Data issued by the industry department on Wednesday showed that wholesale food inflation shot up to 8.17% in September from 3.84% in August with significant rises in the prices of potato (107.63%) and pulses (12.53%).Updated: Oct 15, 2020, 08:15 IST
India’s wholesale price inflation accelerated in September touching a seven-month high of 1.3%, mostly because of rising food prices, which may force the Reserve Bank of India (RBI) to opt for a prolonged pause on policy rates.
Data issued by the industry department on Wednesday showed that wholesale food inflation shot up to 8.17% in September from 3.84% in August with significant rises in the prices of potato (107.63%) and pulses (12.53%).
Wholesale price inflation was driven by a quickening in the prices of food items, similar to the trend displayed by retail inflation, said Aditi Nayar, principal economist at Icra Ltd.
“The disaggregated data did not provide much comfort regarding the inflation outlook, and today’s data further cements the likelihood of an extended pause from the monetary policy committee (MPC) of the RBI. The pace with which vegetable prices recede back to more normal levels will crucially guide the outlook for food and headline inflation in the near term,” she said.

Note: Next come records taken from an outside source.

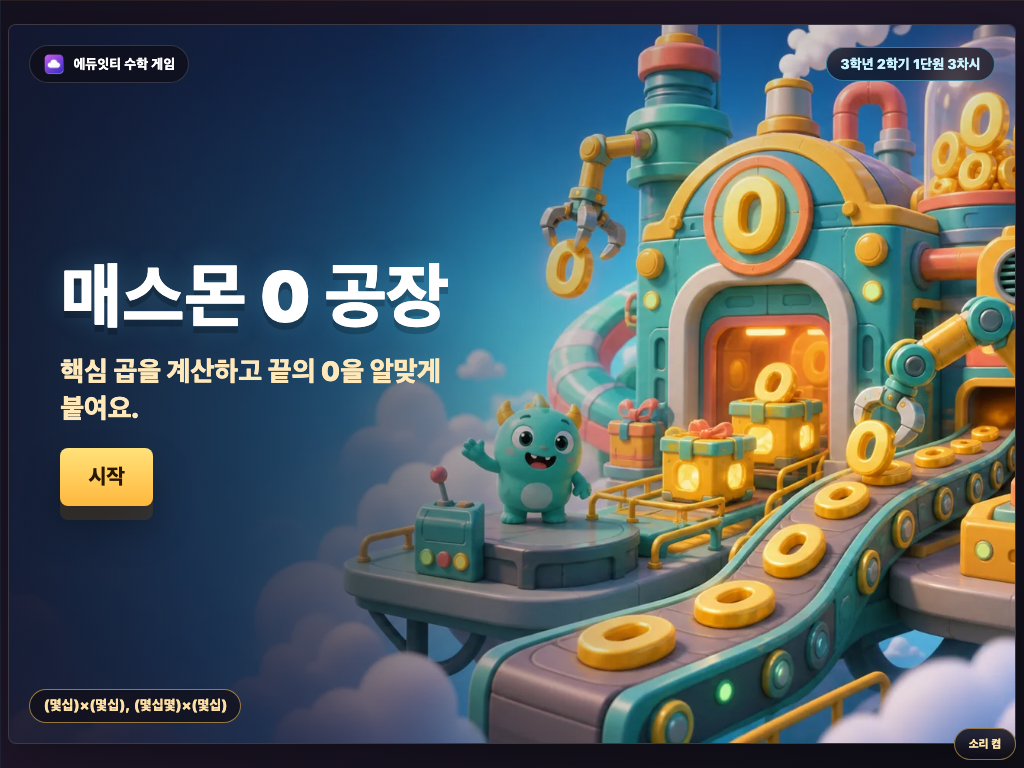
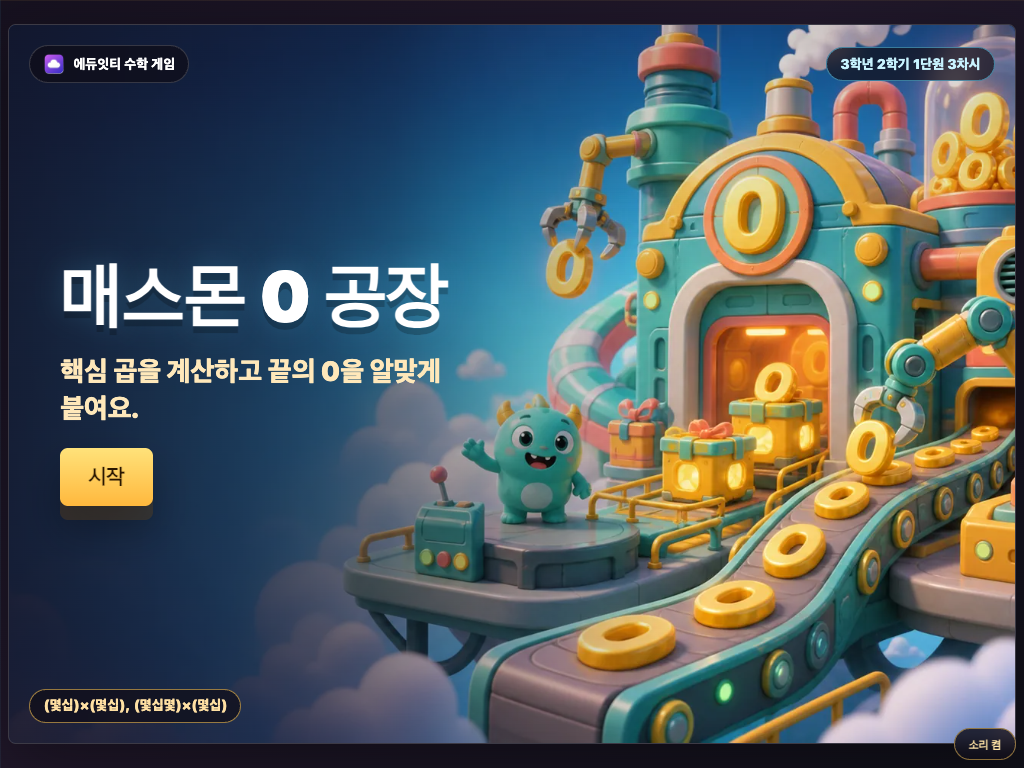
Use zero factory Mathmon pack

diff --git a/3-2-1-3-mathmon-zero-factory/index.html b/3-2-1-3-mathmon-zero-factory/index.html
@@ -2453,7 +2453,7 @@
             <div class="rocket-fin right"></div>
             <div class="rocket-flame"></div>
           </div>
-          <img class="cover-mathmon" src="mathmon-3-babydragonmon.png" alt="">
+          <img class="cover-mathmon" src="assets/mathmon/zero-factory-pack/mathmon-zf-03-conveymon.webp" alt="">
         </div>
       </div>
     </section>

Retail inflation, data for which was issued on Monday, had accelerated to a four-month high at 7.34% in September, staying well above the RBI’s targeted range for the sixth straight month, as food prices rose.

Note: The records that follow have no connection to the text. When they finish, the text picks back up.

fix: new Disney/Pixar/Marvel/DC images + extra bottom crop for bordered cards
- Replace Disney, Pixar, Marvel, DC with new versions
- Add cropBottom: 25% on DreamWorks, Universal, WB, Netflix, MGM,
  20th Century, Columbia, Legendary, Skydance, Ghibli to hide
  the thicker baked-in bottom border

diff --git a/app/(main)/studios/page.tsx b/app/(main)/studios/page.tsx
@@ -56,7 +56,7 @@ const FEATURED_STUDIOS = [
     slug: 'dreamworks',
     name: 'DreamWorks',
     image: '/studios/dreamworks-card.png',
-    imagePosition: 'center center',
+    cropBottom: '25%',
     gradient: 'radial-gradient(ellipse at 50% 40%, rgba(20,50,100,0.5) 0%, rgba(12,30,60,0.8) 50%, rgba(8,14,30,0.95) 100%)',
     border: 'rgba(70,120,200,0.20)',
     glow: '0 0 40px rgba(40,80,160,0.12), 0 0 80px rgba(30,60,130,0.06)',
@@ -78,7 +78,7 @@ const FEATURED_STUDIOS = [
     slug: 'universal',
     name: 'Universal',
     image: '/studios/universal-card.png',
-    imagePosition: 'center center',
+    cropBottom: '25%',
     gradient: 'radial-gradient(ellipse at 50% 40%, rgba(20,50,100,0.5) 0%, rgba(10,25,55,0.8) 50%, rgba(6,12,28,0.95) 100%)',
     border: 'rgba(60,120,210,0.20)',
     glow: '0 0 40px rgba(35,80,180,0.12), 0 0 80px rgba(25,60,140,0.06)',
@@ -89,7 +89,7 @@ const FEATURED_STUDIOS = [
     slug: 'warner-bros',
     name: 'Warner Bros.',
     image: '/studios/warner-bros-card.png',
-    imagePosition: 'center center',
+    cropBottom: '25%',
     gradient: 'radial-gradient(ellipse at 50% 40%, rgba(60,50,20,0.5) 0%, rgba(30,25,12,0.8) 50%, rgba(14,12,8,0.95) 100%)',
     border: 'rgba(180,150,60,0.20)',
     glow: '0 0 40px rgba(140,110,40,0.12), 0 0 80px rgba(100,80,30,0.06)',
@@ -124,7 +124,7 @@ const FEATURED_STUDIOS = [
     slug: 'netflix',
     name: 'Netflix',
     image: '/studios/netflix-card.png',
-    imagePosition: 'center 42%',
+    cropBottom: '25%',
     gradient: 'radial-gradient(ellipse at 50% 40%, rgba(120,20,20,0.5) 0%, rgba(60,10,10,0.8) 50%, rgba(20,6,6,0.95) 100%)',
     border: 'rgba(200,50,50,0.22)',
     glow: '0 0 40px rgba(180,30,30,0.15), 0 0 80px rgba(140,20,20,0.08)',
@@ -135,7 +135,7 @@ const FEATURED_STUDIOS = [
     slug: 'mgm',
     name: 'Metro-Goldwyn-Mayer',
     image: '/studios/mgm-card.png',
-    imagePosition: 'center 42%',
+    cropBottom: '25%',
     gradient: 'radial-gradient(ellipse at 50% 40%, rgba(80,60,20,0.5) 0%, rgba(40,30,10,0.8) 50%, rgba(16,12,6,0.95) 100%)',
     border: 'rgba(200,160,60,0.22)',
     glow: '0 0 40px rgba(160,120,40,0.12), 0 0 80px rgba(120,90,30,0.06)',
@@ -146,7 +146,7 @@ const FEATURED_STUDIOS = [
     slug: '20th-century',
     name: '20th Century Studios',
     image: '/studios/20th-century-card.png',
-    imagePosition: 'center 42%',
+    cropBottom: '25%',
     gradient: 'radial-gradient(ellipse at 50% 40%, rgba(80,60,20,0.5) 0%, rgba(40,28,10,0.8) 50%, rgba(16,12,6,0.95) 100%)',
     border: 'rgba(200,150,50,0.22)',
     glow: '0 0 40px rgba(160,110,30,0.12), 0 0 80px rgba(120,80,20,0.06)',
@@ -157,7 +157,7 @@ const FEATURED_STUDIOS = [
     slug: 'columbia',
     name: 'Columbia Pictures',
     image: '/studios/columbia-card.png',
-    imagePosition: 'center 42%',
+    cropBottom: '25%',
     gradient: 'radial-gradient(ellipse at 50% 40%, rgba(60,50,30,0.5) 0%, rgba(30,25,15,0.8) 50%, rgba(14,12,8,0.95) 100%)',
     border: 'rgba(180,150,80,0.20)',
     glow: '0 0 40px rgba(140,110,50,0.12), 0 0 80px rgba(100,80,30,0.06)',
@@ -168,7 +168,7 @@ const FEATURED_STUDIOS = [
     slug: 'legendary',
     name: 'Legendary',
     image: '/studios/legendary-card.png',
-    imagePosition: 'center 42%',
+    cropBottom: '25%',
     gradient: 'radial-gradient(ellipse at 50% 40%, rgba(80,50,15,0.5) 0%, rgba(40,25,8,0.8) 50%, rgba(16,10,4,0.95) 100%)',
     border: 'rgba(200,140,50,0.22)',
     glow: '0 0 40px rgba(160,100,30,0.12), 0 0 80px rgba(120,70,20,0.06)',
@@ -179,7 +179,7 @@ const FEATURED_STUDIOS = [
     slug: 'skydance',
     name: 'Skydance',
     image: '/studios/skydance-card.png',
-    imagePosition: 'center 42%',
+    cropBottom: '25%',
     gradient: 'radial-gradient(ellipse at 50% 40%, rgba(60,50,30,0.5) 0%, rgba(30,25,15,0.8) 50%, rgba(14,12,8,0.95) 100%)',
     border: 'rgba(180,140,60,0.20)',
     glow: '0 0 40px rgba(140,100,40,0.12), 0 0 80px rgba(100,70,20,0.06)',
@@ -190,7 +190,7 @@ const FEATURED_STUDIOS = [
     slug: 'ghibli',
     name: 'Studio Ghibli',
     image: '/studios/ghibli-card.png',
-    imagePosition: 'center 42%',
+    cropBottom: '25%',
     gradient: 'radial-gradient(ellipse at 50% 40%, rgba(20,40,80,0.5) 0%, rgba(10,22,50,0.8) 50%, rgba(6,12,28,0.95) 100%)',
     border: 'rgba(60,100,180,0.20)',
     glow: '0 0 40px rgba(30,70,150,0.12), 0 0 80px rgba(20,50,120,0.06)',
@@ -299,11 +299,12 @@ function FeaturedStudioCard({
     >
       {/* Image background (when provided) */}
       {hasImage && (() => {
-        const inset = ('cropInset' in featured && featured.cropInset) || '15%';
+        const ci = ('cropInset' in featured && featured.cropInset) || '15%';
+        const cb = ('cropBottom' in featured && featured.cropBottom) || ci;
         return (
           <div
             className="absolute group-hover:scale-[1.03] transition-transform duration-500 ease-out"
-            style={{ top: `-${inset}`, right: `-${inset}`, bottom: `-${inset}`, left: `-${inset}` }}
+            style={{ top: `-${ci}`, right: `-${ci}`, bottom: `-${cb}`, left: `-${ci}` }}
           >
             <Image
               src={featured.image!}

On Friday, the reconstituted MPC kept policy rates unchanged as inflation continued to remain high even as it took a slew of measures to reduce the borrowing cost of credit. RBI governor Shaktikanta Das said inflation will ease gradually towards RBI’s target in the fiscal third and fourth quarter. “Our analysis suggests that supply disruptions and associated margins/mark-ups are the major factors driving up inflation. As supply chains are restored, these wedges should dissipate,” Das said. “Meanwhile, aggregate demand remains subdued and there is evidence of considerable resource slack. Large excess supply conditions characterise foodgrain and horticulture production and the outlook for agriculture is bright. Crude prices remain range-bound,” he said.
“The MPC has hence decided to look at the current inflation hump as transient and address the more urgent need to revive growth and mitigate the impact of Covid-19. This has provided the space for continuing with the accommodative stance with forward guidance as set out in the MPC’s resolution,” said the RBI governor.